- **TASK DIRECTIONS**
Determine how many lines below contain the string "html" and give that number without anything else.

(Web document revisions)
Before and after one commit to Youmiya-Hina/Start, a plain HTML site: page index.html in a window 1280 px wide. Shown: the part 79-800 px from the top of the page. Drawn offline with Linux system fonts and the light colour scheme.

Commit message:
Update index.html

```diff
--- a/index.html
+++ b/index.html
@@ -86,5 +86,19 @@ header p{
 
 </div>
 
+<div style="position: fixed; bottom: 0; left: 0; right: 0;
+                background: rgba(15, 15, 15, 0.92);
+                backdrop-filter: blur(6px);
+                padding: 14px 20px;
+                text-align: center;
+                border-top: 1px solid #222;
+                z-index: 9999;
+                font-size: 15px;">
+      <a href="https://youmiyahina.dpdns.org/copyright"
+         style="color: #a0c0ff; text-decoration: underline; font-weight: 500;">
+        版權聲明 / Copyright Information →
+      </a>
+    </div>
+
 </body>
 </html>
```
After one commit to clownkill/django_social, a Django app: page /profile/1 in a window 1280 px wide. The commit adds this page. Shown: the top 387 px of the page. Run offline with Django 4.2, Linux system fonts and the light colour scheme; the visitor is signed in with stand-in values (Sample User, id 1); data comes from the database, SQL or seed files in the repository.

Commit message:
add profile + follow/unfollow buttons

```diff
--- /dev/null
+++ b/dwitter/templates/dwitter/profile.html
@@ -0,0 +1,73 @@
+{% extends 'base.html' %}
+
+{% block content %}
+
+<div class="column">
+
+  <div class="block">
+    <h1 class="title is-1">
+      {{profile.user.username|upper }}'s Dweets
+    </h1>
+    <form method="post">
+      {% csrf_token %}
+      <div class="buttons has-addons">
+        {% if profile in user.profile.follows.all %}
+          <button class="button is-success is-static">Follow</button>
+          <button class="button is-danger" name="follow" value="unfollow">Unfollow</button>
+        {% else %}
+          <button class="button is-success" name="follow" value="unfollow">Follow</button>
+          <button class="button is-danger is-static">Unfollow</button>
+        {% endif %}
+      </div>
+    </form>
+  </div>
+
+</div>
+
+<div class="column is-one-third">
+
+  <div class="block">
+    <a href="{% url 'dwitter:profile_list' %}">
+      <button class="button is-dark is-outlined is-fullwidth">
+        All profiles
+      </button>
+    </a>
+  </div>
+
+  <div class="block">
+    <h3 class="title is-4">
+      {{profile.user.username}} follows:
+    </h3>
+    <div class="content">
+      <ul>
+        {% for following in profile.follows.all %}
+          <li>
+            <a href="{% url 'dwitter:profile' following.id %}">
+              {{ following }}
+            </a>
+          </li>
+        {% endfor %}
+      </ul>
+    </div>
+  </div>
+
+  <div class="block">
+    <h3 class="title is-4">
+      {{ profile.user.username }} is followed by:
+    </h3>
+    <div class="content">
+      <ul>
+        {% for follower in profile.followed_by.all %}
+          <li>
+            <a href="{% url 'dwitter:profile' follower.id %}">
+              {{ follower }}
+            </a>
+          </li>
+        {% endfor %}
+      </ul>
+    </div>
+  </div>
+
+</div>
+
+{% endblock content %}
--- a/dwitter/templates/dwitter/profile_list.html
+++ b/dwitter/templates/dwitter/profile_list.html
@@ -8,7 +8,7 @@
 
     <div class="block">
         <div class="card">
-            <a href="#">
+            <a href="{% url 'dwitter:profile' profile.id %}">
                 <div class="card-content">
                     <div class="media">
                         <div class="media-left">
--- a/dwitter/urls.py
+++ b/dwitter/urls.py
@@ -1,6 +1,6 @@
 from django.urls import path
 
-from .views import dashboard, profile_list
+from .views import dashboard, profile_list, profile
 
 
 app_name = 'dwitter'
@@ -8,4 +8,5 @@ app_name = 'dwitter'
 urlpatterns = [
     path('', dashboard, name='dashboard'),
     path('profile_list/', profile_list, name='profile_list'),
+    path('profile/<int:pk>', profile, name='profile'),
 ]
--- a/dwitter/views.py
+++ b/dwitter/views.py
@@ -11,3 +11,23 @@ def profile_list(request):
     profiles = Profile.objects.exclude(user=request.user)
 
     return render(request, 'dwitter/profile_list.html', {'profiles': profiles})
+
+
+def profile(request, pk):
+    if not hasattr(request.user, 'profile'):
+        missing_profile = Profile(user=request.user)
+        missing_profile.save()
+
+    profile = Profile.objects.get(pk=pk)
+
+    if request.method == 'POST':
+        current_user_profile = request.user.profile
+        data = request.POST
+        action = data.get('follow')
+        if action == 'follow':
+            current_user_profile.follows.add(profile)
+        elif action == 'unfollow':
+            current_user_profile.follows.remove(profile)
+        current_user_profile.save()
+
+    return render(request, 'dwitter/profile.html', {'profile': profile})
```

- **TASK SOLUTION**
11